Useful tool -- Scholastic Aptitude Test
Leon Botstein's review of a book that argues against the use of standardized tests, such as the Scholastic Aptitude Test, seems to confuse fiction with fact, July 5, [``New book attacking SATs has right message, wrong tone'']. Scholastic aptitude tests are not designed to improve curricula, train teachers better, or help students to learn how to write and compute.
These tests give only an estimate of the student's potential to be successful in further learning.

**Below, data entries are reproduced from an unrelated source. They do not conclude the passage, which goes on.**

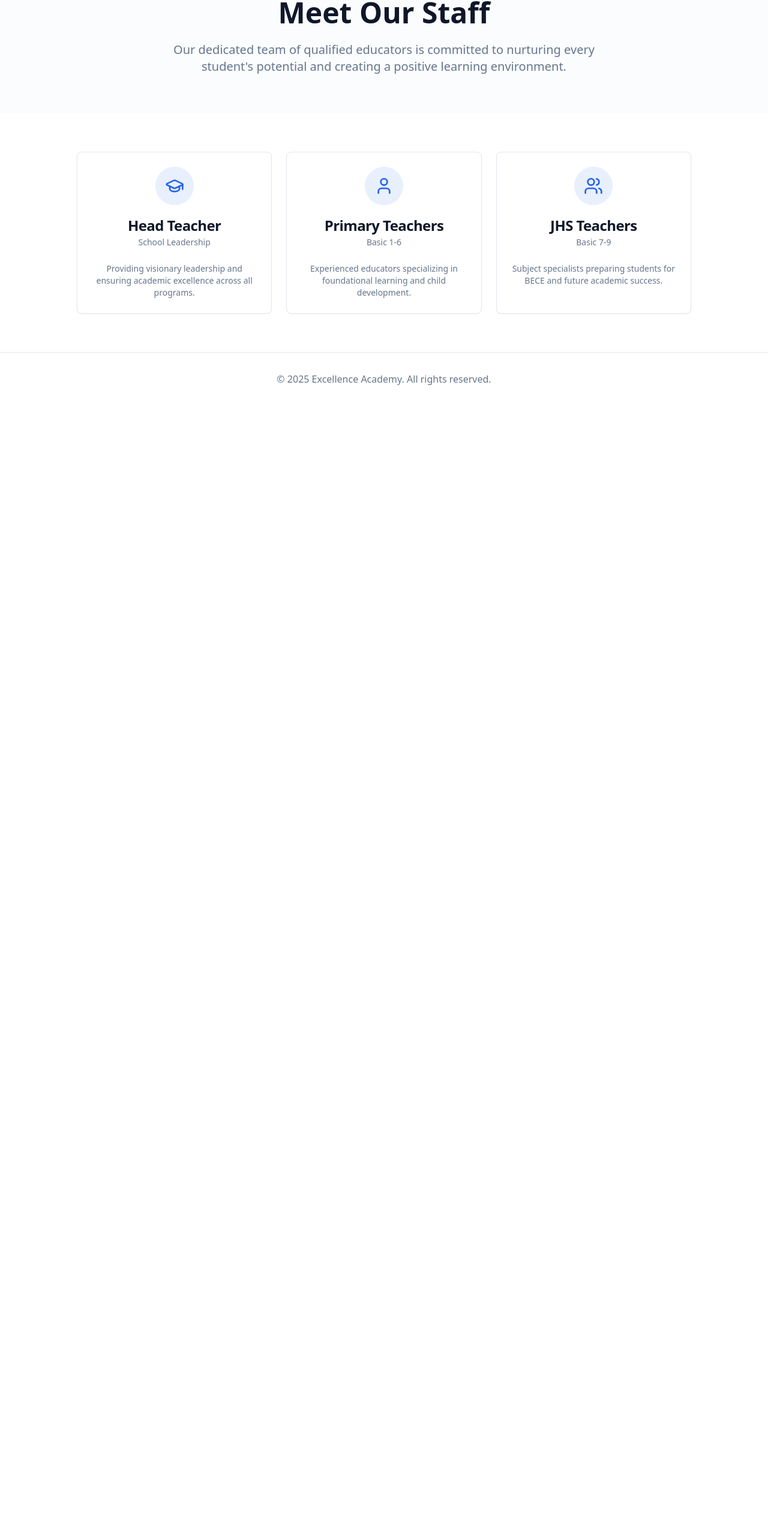
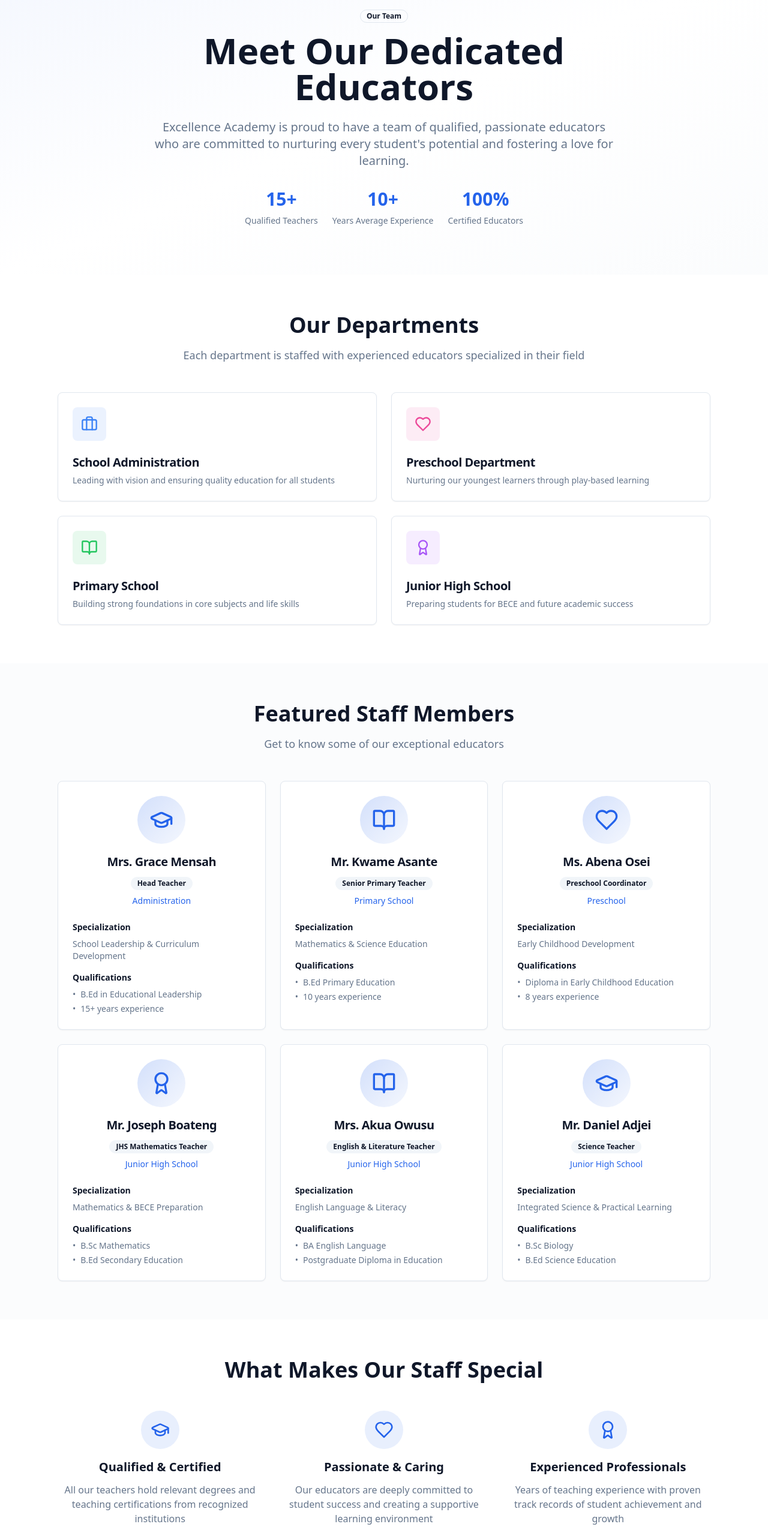
Before and after one commit to Drunken-Sage/project-port-porter, a React (Vite) app: page /staff in a window 1280 px wide. Shown: the part 140-2706 px from the top of the page at 60% size. Before the commit the page ends 816 px from the top, so only its background shows below. Built offline with nearby package versions, Linux system fonts and the light colour scheme.

Commit message:
Revamp staff page

```diff
--- a/src/pages/Staff.tsx
+++ b/src/pages/Staff.tsx
@@ -1,69 +1,261 @@
 import { Card, CardContent, CardDescription, CardHeader, CardTitle } from "@/components/ui/card";
-import { GraduationCap, User, Users } from "lucide-react";
+import { Badge } from "@/components/ui/badge";
+import { GraduationCap, BookOpen, Award, Heart, Users, Briefcase, Mail, Phone } from "lucide-react";
 import Navigation from "@/components/Navigation";
 import Footer from "@/components/Footer";
 
 const Staff = () => {
+  const staffMembers = [
+    {
+      name: "Mrs. Grace Mensah",
+      role: "Head Teacher",
+      department: "Administration",
+      qualifications: ["B.Ed in Educational Leadership", "15+ years experience"],
+      specialization: "School Leadership & Curriculum Development",
+      icon: GraduationCap,
+    },
+    {
+      name: "Mr. Kwame Asante",
+      role: "Senior Primary Teacher",
+      department: "Primary School",
+      qualifications: ["B.Ed Primary Education", "10 years experience"],
+      specialization: "Mathematics & Science Education",
+      icon: BookOpen,
+    },
+    {
+      name: "Ms. Abena Osei",
+      role: "Preschool Coordinator",
+      department: "Preschool",
+      qualifications: ["Diploma in Early Childhood Education", "8 years experience"],
+      specialization: "Early Childhood Development",
+      icon: Heart,
+    },
+    {
+      name: "Mr. Joseph Boateng",
+      role: "JHS Mathematics Teacher",
+      department: "Junior High School",
+      qualifications: ["B.Sc Mathematics", "B.Ed Secondary Education"],
+      specialization: "Mathematics & BECE Preparation",
+      icon: Award,
+    },
+    {
+      name: "Mrs. Akua Owusu",
+      role: "English & Literature Teacher",
+      department: "Junior High School",
+      qualifications: ["BA English Language", "Postgraduate Diploma in Education"],
+      specialization: "English Language & Literacy",
+      icon: BookOpen,
+    },
+    {
+      name: "Mr. Daniel Adjei",
+      role: "Science Teacher",
+      department: "Junior High School",
+      qualifications: ["B.Sc Biology", "B.Ed Science Education"],
+      specialization: "Integrated Science & Practical Learning",
+      icon: GraduationCap,
+    },
+  ];
+
+  const departments = [
+    {
+      name: "School Administration",
+      description: "Leading with vision and ensuring quality education for all students",
+      icon: Briefcase,
+      color: "bg-blue-500/10 text-blue-500",
+    },
+    {
+      name: "Preschool Department",
+      description: "Nurturing our youngest learners through play-based learning",
+      icon: Heart,
+      color: "bg-pink-500/10 text-pink-500",
+    },
+    {
+      name: "Primary School",
+      description: "Building strong foundations in core subjects and life skills",
+      icon: BookOpen,
+      color: "bg-green-500/10 text-green-500",
+    },
+    {
+      name: "Junior High School",
+      description: "Preparing students for BECE and future academic success",
+      icon: Award,
+      color: "bg-purple-500/10 text-purple-500",
+    },
+  ];
+
   return (
     <div className="min-h-screen bg-background">
       <Navigation />
 
-      {/* Page Header */}
-      <section className="py-16 px-4 bg-muted/30">
-        <div className="container mx-auto text-center">
-          <h2 className="text-5xl font-bold mb-6 text-foreground">Meet Our Staff</h2>
-          <p className="text-xl text-muted-foreground max-w-3xl mx-auto">
-            Our dedicated team of qualified educators is committed to nurturing every student's potential and creating a positive learning environment.
+      {/* Hero Section */}
+      <section className="relative py-20 px-4 bg-gradient-to-br from-primary/5 via-background to-muted/30">
+        <div className="container mx-auto text-center max-w-4xl">
+          <Badge className="mb-4" variant="outline">Our Team</Badge>
+          <h1 className="text-4xl md:text-5xl lg:text-6xl font-bold mb-6 text-foreground">
+            Meet Our Dedicated Educators
+          </h1>
+          <p className="text-lg md:text-xl text-muted-foreground max-w-3xl mx-auto mb-8">
+            Excellence Academy is proud to have a team of qualified, passionate educators who are committed to nurturing every student's potential and fostering a love for learning.
           </p>
+          <div className="flex gap-6 justify-center text-center flex-wrap">
+            <div className="flex flex-col items-center">
+              <div className="text-3xl font-bold text-primary mb-2">15+</div>
+              <div className="text-sm text-muted-foreground">Qualified Teachers</div>
+            </div>
+            <div className="flex flex-col items-center">
+              <div className="text-3xl font-bold text-primary mb-2">10+</div>
+              <div className="text-sm text-muted-foreground">Years Average Experience</div>
+            </div>
+            <div className="flex flex-col items-center">
+              <div className="text-3xl font-bold text-primary mb-2">100%</div>
+              <div className="text-sm text-muted-foreground">Certified Educators</div>
+            </div>
+          </div>
         </div>
       </section>
 
-      {/* Staff Cards */}
+      {/* Departments Overview */}
       <section className="py-16 px-4">
-        <div className="container mx-auto">
-          <div className="grid md:grid-cols-3 gap-6 max-w-5xl mx-auto">
-            <Card className="hover-scale">
+        <div className="container mx-auto max-w-6xl">
+          <div className="text-center mb-12">
+            <h2 className="text-3xl md:text-4xl font-bold mb-4 text-foreground">
+              Our Departments
+            </h2>
+            <p className="text-muted-foreground text-lg max-w-2xl mx-auto">
+              Each department is staffed with experienced educators specialized in their field
+            </p>
+          </div>
+          <div className="grid md:grid-cols-2 gap-6">
+            {departments.map((dept, index) => {
+              const IconComponent = dept.icon;
+              return (
+                <Card key={index} className="hover-scale transition-all">
                   <CardHeader>
-                <div className="w-16 h-16 rounded-full bg-primary/10 flex items-center justify-center mb-4 mx-auto">
+                    <div className={`w-14 h-14 rounded-lg ${dept.color} flex items-center justify-center mb-4`}>
+                      <IconComponent className="w-7 h-7" />
+                    </div>
+                    <CardTitle className="text-xl">{dept.name}</CardTitle>
+                    <CardDescription>{dept.description}</CardDescription>
+                  </CardHeader>
+                </Card>
+              );
+            })}
+          </div>
+        </div>
+      </section>
+
+      {/* Staff Members */}
+      <section className="py-16 px-4 bg-muted/30">
+        <div className="container mx-auto max-w-6xl">
+          <div className="text-center mb-12">
+            <h2 className="text-3xl md:text-4xl font-bold mb-4 text-foreground">
+              Featured Staff Members
+            </h2>
+            <p className="text-muted-foreground text-lg">
+              Get to know some of our exceptional educators
+            </p>
+          </div>
+          <div className="grid md:grid-cols-2 lg:grid-cols-3 gap-6">
+            {staffMembers.map((staff, index) => {
+              const IconComponent = staff.icon;
+              return (
+                <Card key={index} className="hover:shadow-lg transition-all">
+                  <CardHeader className="space-y-4">
+                    <div className="w-20 h-20 rounded-full bg-gradient-to-br from-primary/20 to-primary/5 flex items-center justify-center mx-auto">
+                      <IconComponent className="w-10 h-10 text-primary" />
+                    </div>
+                    <div className="text-center">
+                      <CardTitle className="text-xl mb-2">{staff.name}</CardTitle>
+                      <Badge variant="secondary" className="mb-2">
+                        {staff.role}
+                      </Badge>
+                      <CardDescription className="text-sm font-medium text-primary">
+                        {staff.department}
+                      </CardDescription>
+                    </div>
+                  </CardHeader>
+                  <CardContent className="space-y-4">
+                    <div>
+                      <h4 className="text-sm font-semibold mb-2 text-foreground">Specialization</h4>
+                      <p className="text-sm text-muted-foreground">{staff.specialization}</p>
+                    </div>
+                    <div>
+                      <h4 className="text-sm font-semibold mb-2 text-foreground">Qualifications</h4>
+                      <ul className="space-y-1">
+                        {staff.qualifications.map((qual, qIndex) => (
+                          <li key={qIndex} className="text-sm text-muted-foreground flex items-start">
+                            <span className="mr-2">•</span>
+                            <span>{qual}</span>
+                          </li>
+                        ))}
+                      </ul>
+                    </div>
+                  </CardContent>
+                </Card>
+              );
+            })}
+          </div>
+        </div>
+      </section>
+
+      {/* Why Our Staff Section */}
+      <section className="py-16 px-4">
+        <div className="container mx-auto max-w-6xl">
+          <div className="text-center mb-12">
+            <h2 className="text-3xl md:text-4xl font-bold mb-4 text-foreground">
+              What Makes Our Staff Special
+            </h2>
+          </div>
+          <div className="grid md:grid-cols-3 gap-8">
+            <div className="text-center">
+              <div className="w-16 h-16 rounded-full bg-primary/10 flex items-center justify-center mx-auto mb-4">
                 <GraduationCap className="w-8 h-8 text-primary" />
               </div>
-                <CardTitle className="text-center">Head Teacher</CardTitle>
-                <CardDescription className="text-center">School Leadership</CardDescription>
-              </CardHeader>
-              <CardContent>
-                <p className="text-muted-foreground text-center text-sm">
-                  Providing visionary leadership and ensuring academic excellence across all programs.
+              <h3 className="text-xl font-semibold mb-3 text-foreground">Qualified & Certified</h3>
+              <p className="text-muted-foreground">
+                All our teachers hold relevant degrees and teaching certifications from recognized institutions
               </p>
-              </CardContent>
-            </Card>
-            <Card className="hover-scale">
-              <CardHeader>
-                <div className="w-16 h-16 rounded-full bg-primary/10 flex items-center justify-center mb-4 mx-auto">
-                  <User className="w-8 h-8 text-primary" />
             </div>
-                <CardTitle className="text-center">Primary Teachers</CardTitle>
-                <CardDescription className="text-center">Basic 1-6</CardDescription>
-              </CardHeader>
-              <CardContent>
-                <p className="text-muted-foreground text-center text-sm">
-                  Experienced educators specializing in foundational learning and child development.
+            <div className="text-center">
+              <div className="w-16 h-16 rounded-full bg-primary/10 flex items-center justify-center mx-auto mb-4">
+                <Heart className="w-8 h-8 text-primary" />
+              </div>
+              <h3 className="text-xl font-semibold mb-3 text-foreground">Passionate & Caring</h3>
+              <p className="text-muted-foreground">
+                Our educators are deeply committed to student success and creating a supportive learning environment
               </p>
-              </CardContent>
-            </Card>
-            <Card className="hover-scale">
-              <CardHeader>
-                <div className="w-16 h-16 rounded-full bg-primary/10 flex items-center justify-center mb-4 mx-auto">
-                  <Users className="w-8 h-8 text-primary" />
             </div>
-                <CardTitle className="text-center">JHS Teachers</CardTitle>
-                <CardDescription className="text-center">Basic 7-9</CardDescription>
-              </CardHeader>
-              <CardContent>
-                <p className="text-muted-foreground text-center text-sm">
-                  Subject specialists preparing students for BECE and future academic success.
+            <div className="text-center">
+              <div className="w-16 h-16 rounded-full bg-primary/10 flex items-center justify-center mx-auto mb-4">
+                <Award className="w-8 h-8 text-primary" />
+              </div>
+              <h3 className="text-xl font-semibold mb-3 text-foreground">Experienced Professionals</h3>
+              <p className="text-muted-foreground">
+                Years of teaching experience with proven track records of student achievement and growth
               </p>
-              </CardContent>
-            </Card>
+            </div>
+          </div>
+        </div>
+      </section>
+
+      {/* Contact CTA */}
+      <section className="py-16 px-4 bg-primary/5">
+        <div className="container mx-auto max-w-4xl text-center">
+          <h2 className="text-3xl md:text-4xl font-bold mb-4 text-foreground">
+            Want to Meet Our Team?
+          </h2>
+          <p className="text-lg text-muted-foreground mb-8 max-w-2xl mx-auto">
+            Schedule a visit to Excellence Academy and meet our dedicated staff members in person. We'd love to show you around and discuss how we can support your child's educational journey.
+          </p>
+          <div className="flex gap-4 justify-center items-center flex-wrap">
+            <div className="flex items-center gap-2 text-muted-foreground">
+              <Phone className="w-5 h-5" />
+              <span>+233 XX XXX XXXX</span>
+            </div>
+            <div className="flex items-center gap-2 text-muted-foreground">
+              <Mail className="w-5 h-5" />
+              <span>info@excellenceacademy.edu.gh</span>
+            </div>
           </div>
         </div>
       </section>
```
Lines whose indentation alone changed are shown as unchanged.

They are a useful tool, but not the only one, in predicting the odds of future success in higher education.
Colleges use a number of criteria to select students: marks and rank in high school class, teacher recommendations, enthusiasm for learning, extracurricular interests, IQ, as well as the Scholastic Aptitude Test or the American College Testing Program scores.
Mr. Botstein's remedy, returning to ``essay and math problem set tests,'' should be viewed with alarm.
Forty or 50 years ago essay tests were found wanting, because those who scored such tests could not agree on how to score them. One scorer would rate an essay with an A or 95, while another would be sure it was worth only a C or 75.
The whole point in developing multiple-choice tests was to eliminate the natural biases of those scoring essay-type tests. Warren Himmelberger Wellesley Hills, Mass.
E. Richard Churchill's ``A message to parents from a pair of worn-out sneakers'' [July 11] carried a good message that along with their own concerns, parents also need to be aware of their children's. Sometimes, however, particularly when it comes to tennis shoes, even a parent's best efforts don't always bring about the desired and expected result. I smiled when I read the article, recalling just a few months ago when I bought a pair of brand new sneakers for my 14-year-old daughter. She had me well convinced that her feet needed new tennis shoes for a trip to Disneyland. A week or so later, when I glanced at her feet to admire our recent purchase, I hardly recognized the shoes. They were now entirely laceless, because, as she informed me, that was ``the style.'' I noticed, too, that they had acquired a dingy gray cast, purposely achieved to get rid of that clean, fresh, white look, which was ``out.''
I suppose that understanding our children's feelings as well as awareness of their outward needs is the important thing. Thank you for the special message. Paula Caracristi Sacramento, Calif.
Letters are welcome. Only a selection can be published and none individually acknowledged. All are subject to condensation. Please address letters to ``readers write.''